This vocalization of a core BirthStriker message may have helped pave the way for the media attention that Pepino’s new movement is getting. She publicly announced the BirthStrike movement two weeks ago.
“We’re too afraid to bring children into the world with future that’s forecast,” Pepino, age 33, said. “This is a really powerful way of communicating the severity of what’s going on.”
The UK-based Birthstriker movement started with Pepino — freshly grieving from her decision to not have children — reaching out on Facebook to friends and others who she thought might feel the same way.
Pepino’s movement quickly attracted notice, and the founder recently appeared on Fox News to talk about her project and the growing threat of a warming planet.
“I know that sounds calculated, but I made this decision [to not have children] personally first and then realized it was a great way to get more people, especially the right wing media, on board with the climate change crisis,” she said.
While BirthStrike is new, the idea of not having children because of climate change has been percolating for years.
‘Maybe we should protect our kids by not having them’
“I think it’s seen as such a massive decision to make, especially for the younger women like myself,” Lydia Dibben, a BirthStriker from West Sussex, told Business Insider. “Children are seen to be the ultimate goal in life, something that everyone wants, and so promising never to have them seems extreme to a lot of people.”
Travis Rieder, a bioethics professor at Johns Hopkins University, lectured about the morality of continuing to have children some three years ago.
“Here’s a provocative thought: Maybe we should protect our kids by not having them,” Rieder told NPR.

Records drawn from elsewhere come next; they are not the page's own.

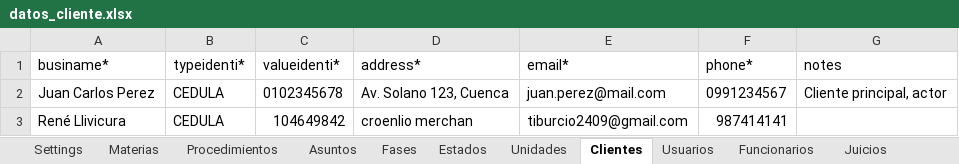
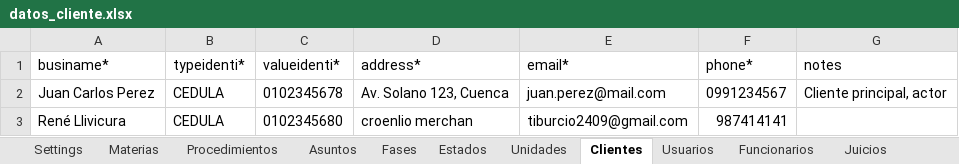
Before and after one commit to luismariovaldiviesos/adlatere, an Excel workbook: plantillas_migracion/datos_cliente.xlsx, sheet Clientes, drawn as a sheet; values as stored, in another font and other column widths than the file's, no borders; the diff names each change by its address in the sheet, - before the commit and + after, or states it on an @@ line.

```diff
--- a/plantillas_migracion/datos_cliente.xlsx (sheet Clientes)
+++ b/plantillas_migracion/datos_cliente.xlsx (sheet Clientes)
-C3 (valueidenti*): 104649842
+C3 (valueidenti*): 0102345680
```
Also changed, not shown: sheet Juicios, sheet Usuarios, 15 other files.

Another organization, a non-profit called Conceivable Future, was started on the notion that “the climate crisis is a reproductive crisis.” The US-based group, founded in 2015, demands an end to US fossil fuel subsidies by “telling the stories of climate change’s impact on our reproductive lives.”
In 2018, the New York Times reported on more than a dozen people ages 18 to 43 — most of them American women — voicing concerns over bringing a child into a world saddled with increasing climate-change driven natural disasters.
Conduit doesn’t own a car, walks to work, and eats vegetarian. Pepino said she doesn’t fly anymore. But a 2017 study found that having even one less child is a more effective way of cutting down a person’s carbon footprint than recycling, driving an electric car, being vegetarian, or using renewable energy.
That said, the BirthStrikers — and many scientists— argue the scale of the climate change problem has become so severe that collective action is more important than individual actions.
The movement is not about population control
One of those suggested collective actions is controlling how fast the number of humans living on Earth grows. Though the world population currently hovers around 7.7 billion, the United Nations expects that number to grow to 9.8 billion in just 30 years, and reach 11.2 billion by 2100.
Each additional person uses up more of already-scant resources, and contributes to even more greenhouse gas emissions that serve to further warm the planet.
But the BirthStrike movement isn’t founded on notions of a “child ban” or population control. In fact, Pepino’s biggest concern is that the BirthStrike movement “will continue to be re-edited as a population argument.”
Hannah Conduit, a 27-year-old Birthstriker from Bristol, UK, pointed out that “nothing in the movement demonizes having children.”
“The idea of a sort of mass movement against having children is damaging to society,” Conduit told Business Insider. “But BirthStrike highlights that some women see [having children] as a choice that they might not be able to make in good conscience.”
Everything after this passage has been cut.